Scan the material below for the word "ipynb", then copy every line in which it appears.

* [Dataset]
>>>

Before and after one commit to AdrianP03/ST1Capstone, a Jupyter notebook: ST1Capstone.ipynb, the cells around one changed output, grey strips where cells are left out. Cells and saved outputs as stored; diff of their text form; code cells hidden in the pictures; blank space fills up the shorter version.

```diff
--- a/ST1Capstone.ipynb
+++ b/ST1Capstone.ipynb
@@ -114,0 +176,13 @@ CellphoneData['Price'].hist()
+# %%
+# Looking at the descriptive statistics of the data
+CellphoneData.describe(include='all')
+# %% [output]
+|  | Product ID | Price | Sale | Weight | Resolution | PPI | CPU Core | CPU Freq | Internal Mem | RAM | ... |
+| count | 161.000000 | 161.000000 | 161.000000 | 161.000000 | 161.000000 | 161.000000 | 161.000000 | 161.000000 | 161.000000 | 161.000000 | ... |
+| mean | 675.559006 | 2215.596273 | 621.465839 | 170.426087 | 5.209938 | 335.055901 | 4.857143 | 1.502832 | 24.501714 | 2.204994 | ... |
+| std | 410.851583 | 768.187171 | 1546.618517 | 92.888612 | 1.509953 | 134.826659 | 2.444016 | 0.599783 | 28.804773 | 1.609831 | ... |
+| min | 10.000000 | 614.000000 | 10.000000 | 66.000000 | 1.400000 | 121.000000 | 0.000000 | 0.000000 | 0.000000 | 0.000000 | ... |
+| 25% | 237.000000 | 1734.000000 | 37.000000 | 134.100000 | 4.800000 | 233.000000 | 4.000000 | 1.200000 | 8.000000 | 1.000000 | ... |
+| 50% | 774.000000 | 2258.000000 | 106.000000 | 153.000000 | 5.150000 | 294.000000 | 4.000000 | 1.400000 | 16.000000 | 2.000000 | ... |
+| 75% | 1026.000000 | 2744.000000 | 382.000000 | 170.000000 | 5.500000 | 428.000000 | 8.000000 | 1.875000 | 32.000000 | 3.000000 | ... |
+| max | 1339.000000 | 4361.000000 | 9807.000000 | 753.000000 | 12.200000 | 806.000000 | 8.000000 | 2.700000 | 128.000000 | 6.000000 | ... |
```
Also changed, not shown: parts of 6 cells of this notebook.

<<<

* [Solution to this task]
Before and after one commit to AdrianP03/ST1Capstone, a Jupyter notebook: ST1Capstone.ipynb, the cells around one changed output, grey strips where cells are left out. Cells and saved outputs as stored; diff of their text form; code cells hidden in the pictures; blank space fills up the shorter version.
--- a/ST1Capstone.ipynb
+++ b/ST1Capstone.ipynb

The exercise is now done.